The deadline for filing your taxes was April 15, but tax scammers have no deadline.
In a quest for personal information and money even after filing deadlines, scammers often impersonate the Internal Revenue Service (IRS).
"The IRS encourages taxpayers to be vigilant year round against phone and email scams that use the IRS as a lure," the IRS said in a statement e-mailed to CNBC.com. "These scams won't likely end with the filing season so the IRS urges everyone to remain on guard," the IRS said in the email.
Can you trust caller ID?

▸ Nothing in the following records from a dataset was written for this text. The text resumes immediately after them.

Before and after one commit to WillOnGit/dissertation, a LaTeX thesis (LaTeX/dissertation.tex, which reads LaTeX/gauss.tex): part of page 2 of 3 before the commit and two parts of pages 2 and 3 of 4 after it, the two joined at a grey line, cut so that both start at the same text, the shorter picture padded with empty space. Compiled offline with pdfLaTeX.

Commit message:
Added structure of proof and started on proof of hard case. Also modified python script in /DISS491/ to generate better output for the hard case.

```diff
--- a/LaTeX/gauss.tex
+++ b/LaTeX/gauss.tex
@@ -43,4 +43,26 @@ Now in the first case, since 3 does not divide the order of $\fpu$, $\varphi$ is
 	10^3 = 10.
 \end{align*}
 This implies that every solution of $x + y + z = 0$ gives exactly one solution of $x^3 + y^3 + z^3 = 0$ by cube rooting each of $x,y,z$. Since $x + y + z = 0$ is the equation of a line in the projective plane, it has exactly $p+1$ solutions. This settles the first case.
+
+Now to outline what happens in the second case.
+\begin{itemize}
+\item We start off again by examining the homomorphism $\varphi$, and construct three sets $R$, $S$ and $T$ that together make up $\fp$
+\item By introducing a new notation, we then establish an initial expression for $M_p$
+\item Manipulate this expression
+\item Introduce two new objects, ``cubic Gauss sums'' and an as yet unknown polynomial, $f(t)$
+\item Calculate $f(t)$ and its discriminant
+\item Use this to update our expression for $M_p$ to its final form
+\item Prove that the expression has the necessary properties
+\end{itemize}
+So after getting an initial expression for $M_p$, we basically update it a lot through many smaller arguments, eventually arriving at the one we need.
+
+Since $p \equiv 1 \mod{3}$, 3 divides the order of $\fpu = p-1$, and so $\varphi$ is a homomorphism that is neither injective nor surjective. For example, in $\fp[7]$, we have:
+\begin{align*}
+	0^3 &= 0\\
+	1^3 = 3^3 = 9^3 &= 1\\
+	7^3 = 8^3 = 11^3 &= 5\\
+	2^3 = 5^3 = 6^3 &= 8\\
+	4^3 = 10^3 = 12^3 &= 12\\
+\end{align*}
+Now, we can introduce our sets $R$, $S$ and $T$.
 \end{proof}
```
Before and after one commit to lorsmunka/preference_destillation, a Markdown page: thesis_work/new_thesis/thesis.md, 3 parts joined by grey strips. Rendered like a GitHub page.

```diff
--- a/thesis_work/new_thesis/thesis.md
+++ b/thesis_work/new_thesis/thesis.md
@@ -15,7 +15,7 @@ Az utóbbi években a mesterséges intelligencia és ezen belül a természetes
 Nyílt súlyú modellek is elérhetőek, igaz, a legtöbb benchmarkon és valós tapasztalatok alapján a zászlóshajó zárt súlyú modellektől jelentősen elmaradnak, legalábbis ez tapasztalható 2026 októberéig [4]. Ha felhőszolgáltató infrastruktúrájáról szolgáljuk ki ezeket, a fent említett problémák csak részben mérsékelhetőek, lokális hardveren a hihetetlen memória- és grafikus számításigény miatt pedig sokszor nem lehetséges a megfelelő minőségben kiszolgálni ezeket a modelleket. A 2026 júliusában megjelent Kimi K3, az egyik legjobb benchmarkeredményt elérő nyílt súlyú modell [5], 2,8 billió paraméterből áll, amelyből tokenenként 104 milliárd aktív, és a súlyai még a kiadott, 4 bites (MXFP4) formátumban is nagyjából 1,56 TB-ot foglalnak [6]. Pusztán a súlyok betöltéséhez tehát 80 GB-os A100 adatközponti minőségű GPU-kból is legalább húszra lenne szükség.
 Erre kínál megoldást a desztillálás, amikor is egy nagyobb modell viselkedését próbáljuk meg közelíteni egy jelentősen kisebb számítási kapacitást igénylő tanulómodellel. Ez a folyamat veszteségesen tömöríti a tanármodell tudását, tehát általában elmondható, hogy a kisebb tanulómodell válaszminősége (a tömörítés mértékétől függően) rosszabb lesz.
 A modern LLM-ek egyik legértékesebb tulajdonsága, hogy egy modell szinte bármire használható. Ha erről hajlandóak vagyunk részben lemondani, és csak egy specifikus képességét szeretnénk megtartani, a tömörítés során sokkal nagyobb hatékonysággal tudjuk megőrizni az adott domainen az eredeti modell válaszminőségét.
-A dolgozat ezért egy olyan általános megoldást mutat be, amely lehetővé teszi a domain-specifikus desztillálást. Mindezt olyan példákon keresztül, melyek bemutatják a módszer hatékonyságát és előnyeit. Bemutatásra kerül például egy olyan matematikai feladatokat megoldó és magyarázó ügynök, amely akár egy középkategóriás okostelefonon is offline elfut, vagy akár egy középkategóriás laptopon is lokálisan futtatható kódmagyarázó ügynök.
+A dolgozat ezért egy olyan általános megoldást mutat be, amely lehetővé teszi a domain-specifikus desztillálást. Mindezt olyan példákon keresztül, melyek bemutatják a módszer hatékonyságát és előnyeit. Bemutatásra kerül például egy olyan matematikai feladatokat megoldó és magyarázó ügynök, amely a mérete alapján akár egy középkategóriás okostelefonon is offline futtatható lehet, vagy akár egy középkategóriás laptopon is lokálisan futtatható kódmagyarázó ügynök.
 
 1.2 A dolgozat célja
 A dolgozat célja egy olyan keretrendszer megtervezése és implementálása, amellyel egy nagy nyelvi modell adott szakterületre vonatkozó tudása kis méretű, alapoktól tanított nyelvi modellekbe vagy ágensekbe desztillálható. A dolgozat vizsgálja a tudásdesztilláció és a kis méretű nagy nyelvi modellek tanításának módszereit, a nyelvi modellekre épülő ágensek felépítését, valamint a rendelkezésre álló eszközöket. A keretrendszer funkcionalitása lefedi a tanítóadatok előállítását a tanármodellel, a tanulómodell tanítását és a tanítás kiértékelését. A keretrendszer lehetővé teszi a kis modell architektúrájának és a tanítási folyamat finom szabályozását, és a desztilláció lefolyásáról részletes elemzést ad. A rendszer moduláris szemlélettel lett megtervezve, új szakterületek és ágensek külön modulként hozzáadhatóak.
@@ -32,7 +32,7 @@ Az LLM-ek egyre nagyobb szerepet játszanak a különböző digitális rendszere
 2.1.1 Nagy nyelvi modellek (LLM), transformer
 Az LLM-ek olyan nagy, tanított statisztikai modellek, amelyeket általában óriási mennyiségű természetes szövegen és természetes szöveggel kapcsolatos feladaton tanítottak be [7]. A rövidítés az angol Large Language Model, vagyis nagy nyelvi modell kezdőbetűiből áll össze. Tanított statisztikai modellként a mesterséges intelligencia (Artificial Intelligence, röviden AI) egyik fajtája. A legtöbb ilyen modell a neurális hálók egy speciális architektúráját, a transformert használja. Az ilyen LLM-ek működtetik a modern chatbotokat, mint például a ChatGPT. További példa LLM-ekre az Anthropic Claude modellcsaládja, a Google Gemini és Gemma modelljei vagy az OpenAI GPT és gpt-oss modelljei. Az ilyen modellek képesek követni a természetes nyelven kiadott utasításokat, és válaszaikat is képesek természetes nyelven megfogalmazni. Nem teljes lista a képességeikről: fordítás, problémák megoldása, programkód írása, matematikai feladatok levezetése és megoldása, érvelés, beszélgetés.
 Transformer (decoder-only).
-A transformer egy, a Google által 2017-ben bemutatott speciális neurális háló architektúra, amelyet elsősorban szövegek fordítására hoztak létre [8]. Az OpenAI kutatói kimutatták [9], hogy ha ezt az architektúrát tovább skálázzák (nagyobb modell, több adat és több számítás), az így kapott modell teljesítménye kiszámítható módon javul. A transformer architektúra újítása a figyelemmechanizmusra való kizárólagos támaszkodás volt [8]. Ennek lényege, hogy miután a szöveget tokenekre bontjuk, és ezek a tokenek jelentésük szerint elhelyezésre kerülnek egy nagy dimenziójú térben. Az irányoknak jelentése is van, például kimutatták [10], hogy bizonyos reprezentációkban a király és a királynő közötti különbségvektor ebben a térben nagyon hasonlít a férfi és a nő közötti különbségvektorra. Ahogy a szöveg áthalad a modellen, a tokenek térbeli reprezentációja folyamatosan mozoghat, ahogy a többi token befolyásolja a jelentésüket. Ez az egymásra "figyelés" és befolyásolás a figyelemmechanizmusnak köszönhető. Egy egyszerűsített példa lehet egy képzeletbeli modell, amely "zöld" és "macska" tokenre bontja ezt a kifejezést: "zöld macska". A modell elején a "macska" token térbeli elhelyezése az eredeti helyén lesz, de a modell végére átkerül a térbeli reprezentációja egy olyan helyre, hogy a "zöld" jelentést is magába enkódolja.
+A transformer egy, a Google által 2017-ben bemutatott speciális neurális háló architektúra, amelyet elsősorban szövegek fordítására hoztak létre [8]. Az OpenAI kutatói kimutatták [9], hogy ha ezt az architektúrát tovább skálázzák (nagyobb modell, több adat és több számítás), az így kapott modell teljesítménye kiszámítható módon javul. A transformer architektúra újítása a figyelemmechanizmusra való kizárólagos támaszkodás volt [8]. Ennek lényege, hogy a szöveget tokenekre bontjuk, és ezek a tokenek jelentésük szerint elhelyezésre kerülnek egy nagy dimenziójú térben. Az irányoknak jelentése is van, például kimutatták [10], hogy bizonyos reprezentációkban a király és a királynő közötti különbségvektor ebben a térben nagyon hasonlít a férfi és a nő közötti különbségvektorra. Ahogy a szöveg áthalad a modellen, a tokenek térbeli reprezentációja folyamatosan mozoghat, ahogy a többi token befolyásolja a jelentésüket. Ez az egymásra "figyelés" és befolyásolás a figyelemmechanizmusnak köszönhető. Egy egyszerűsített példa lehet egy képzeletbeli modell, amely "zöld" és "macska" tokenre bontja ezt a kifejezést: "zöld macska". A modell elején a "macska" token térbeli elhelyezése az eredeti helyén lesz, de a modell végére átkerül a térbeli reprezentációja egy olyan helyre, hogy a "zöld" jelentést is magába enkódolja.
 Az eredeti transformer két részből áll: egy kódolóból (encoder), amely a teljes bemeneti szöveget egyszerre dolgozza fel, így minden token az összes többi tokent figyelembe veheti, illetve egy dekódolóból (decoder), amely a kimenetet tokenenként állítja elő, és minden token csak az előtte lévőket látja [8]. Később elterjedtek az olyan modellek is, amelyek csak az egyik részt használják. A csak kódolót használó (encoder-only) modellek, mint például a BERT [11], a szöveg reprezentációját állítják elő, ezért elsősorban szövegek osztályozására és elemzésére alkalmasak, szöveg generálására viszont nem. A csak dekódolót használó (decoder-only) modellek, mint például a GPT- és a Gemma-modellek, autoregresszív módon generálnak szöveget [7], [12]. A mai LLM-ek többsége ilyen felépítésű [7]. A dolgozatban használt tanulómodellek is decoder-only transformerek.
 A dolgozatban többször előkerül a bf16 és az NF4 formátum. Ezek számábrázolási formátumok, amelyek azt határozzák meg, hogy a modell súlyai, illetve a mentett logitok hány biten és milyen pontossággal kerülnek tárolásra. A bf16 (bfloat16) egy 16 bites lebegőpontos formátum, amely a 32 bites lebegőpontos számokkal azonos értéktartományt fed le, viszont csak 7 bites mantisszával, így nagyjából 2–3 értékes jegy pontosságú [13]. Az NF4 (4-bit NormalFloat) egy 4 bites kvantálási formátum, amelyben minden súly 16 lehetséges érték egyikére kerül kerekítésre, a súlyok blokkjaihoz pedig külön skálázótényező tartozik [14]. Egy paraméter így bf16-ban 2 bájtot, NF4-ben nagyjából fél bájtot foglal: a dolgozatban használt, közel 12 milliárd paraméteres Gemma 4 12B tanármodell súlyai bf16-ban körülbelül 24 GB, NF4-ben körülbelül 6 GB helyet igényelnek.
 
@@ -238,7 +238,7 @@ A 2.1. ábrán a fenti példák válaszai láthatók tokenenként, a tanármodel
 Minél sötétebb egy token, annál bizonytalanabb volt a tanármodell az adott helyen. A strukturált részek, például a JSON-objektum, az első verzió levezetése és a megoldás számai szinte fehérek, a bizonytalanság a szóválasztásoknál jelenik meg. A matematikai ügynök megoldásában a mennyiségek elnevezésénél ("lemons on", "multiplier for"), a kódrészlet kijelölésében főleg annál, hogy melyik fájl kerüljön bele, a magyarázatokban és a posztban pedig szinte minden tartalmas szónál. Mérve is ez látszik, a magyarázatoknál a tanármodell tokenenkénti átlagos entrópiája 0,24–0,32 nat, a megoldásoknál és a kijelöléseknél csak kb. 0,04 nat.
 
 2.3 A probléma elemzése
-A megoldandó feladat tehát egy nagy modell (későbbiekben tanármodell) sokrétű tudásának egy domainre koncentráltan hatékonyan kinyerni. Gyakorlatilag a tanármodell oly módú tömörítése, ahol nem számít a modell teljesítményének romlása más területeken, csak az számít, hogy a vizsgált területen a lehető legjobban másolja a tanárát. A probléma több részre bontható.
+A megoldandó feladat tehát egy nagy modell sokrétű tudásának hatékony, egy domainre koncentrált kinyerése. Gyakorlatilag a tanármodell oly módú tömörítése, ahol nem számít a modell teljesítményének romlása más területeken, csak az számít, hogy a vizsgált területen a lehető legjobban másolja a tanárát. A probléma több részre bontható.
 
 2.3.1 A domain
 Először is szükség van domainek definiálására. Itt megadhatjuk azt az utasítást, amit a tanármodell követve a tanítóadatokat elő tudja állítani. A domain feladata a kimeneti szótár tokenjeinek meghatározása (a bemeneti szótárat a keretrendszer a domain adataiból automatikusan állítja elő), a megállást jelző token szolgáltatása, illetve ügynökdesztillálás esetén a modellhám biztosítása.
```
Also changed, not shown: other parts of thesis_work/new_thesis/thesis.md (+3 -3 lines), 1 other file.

Since October, the IRS has been warning Americans about a sophisticated phone scam that remains pervasive and frequently targets immigrants. The scam has cost the victims more than $1 million, and there have been roughly 20,000 reports of the scam, according to a Treasury Inspector General for Tax Administration press release.
The scam begins with a phone call claiming to be from the IRS. Usually the scammer will say either the call recipient is entitled to a big refund, or they owe money that must be paid immediately. If the recipient refuses to pay, the scamming caller often becomes hostile and threatens jail time or a revocation of the individual's drivers' license.
The phone scam is so sophisticated that the scammers are able to outsmart caller ID technology so that the IRS's number appears. Adding to the appearance of legitimacy, the scammers will offer fake IRS badge numbers and often know the last four digits of the victim's Social Security number.
When receiving one of these calls, "people have to step back and take a deep breath," said Laura Iwan, senior vice president of programs for the Center for Internet Security, a nonprofit that focuses on cybersecurity. She suggests targeted individuals immediately contact the IRS to see if the original call was legitimate.
Other signs the call may be from a scammer include the caller asking for payment using a pre-paid debit card or wire transfer, or asking for a credit card number. The IRS will not ask for this type of payment, nor will they ask for your credit card number over the phone.
Additionally, the IRS's primary correspondence method is through the U.S. Postal Service.